◆ **Directions for this task**: Go through the entries and say how many lines contain the string "firebase". The number is the whole answer.

◆ **The records**:
■ ■ ■ ■

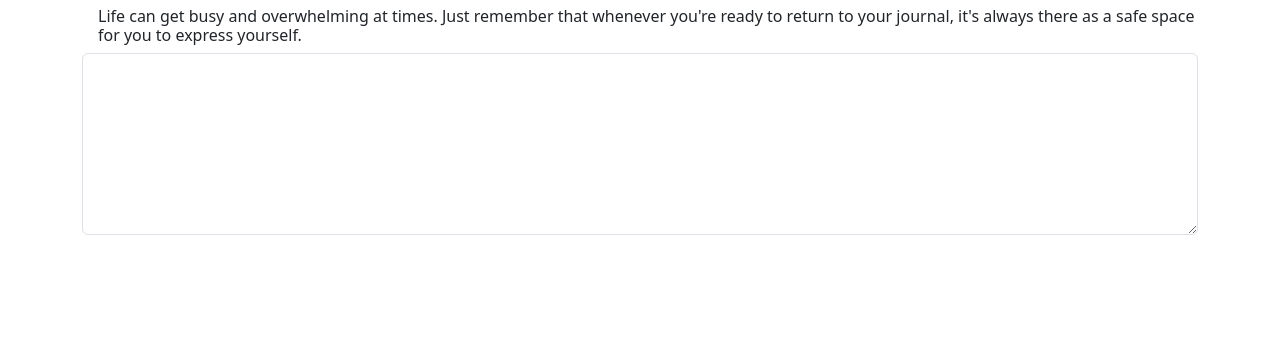
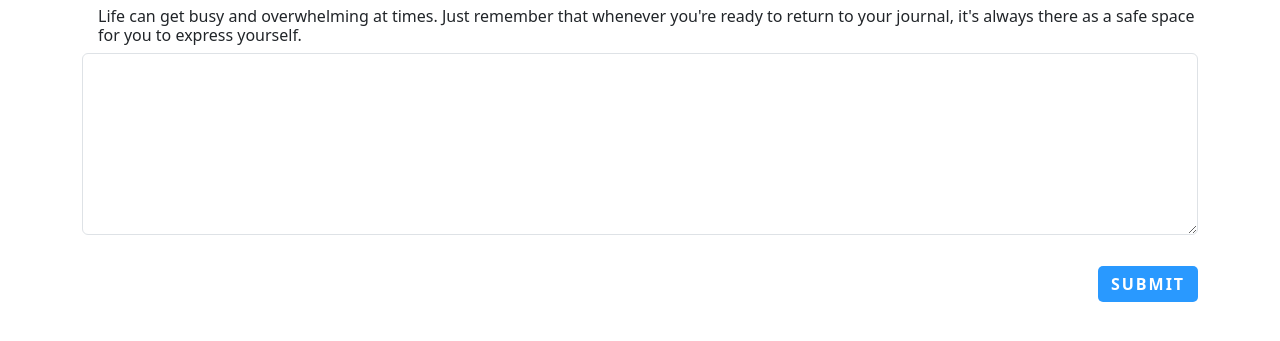
Before and after one commit to eric-deau/hack_the_break_2023, a plain HTML site: page journal_main.html in a window 1280 px wide. Shown: the part 133-474 px from the top of the page. Drawn offline with nearby package versions, Linux system fonts and the light colour scheme; a script that the page names is missing.

Commit message:
Add journal posting features

```diff
--- a/journal_main.html
+++ b/journal_main.html
@@ -45,6 +45,9 @@
             always there as a safe space for you to express yourself.</h6>
         <!-- Input Field -->
         <textarea class="form-control mt-2 mb-3" rows="7" id="journal-input"></textarea>
+        <div style="display: flex;justify-content: flex-end;">
+            <p class="submit_btn" onclick="add_journal()">Submit</p>
+        </div>
     </div>
     <!-- template   -->
     <template id="PreviousJournalPlaceHolder">
--- a/scripts/journal_main.js
+++ b/scripts/journal_main.js
@@ -37,8 +37,8 @@ function displayJournalDynamically(collection) {
                 newcard.querySelector('#journal-timestamp').innerHTML = emoji + " " + d.getFullYear() + "-" + (d.getMonth() + 1) + "-" + d.getDate() + " " +
                     d.getHours() + ":" + d.getMinutes() + ":" + d.getSeconds();
                 newcard.querySelector('#journal-tag').innerHTML = tag;
-                newcard.querySelector('#journal-tag').classList.add("tag-"+tag);
-                newcard.querySelector('#journalCard').classList.add("journal-"+tag+"-mood");
+                newcard.querySelector('#journal-tag').classList.add("tag-" + tag);
+                newcard.querySelector('#journalCard').classList.add("journal-" + tag + "-mood");
                 newcard.querySelector('#journal-tip').classList.add("tag-" + tag);
                 document.getElementById("previous-journal-go-here").appendChild(newcard);
                 console.log("HI")
@@ -47,4 +47,17 @@ function displayJournalDynamically(collection) {
         )
 }
 
+function add_journal() {
+    firebase.auth().onAuthStateChanged(function (user) {
+        uID = firebase.auth().currentUser.uid
+        db.collection("journal").add({
+            content: $(".journal-input").val(),
+            timestamp: firebase.firestore.FieldValue.serverTimestamp(),
+            uid: uID
+        }).then(function () {
+            console.log("Journal added")
+        })
+    })
+}
+
 displayJournalDynamically("journals")
--- a/styles/journal_main.css
+++ b/styles/journal_main.css
@@ -42,3 +42,27 @@
 .tag-Happy {
     background-color: green !important;
 }
+
+.submit_btn {
+    display: block;
+    margin-top: 15px;
+    margin-bottom: 20px;
+    cursor: pointer;
+    display: fixed;
+    outline: none;
+    cursor: pointer;
+    font-size: 16px;
+    border-radius: 5px;
+    border: 1px solid transparent;
+    letter-spacing: 2px;
+    min-width: 100px;
+    text-transform: uppercase;
+    white-space: normal;
+    font-weight: 700;
+    text-align: center;
+    padding: 5px;
+    color: #fff;
+    background-color: #2999FF;
+    transition-property: background-color, border-color, color, box-shadow, filter;
+    transition-duration: .3s;
+}
```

■ ■ ■ ■

◆ **Your solution**: 3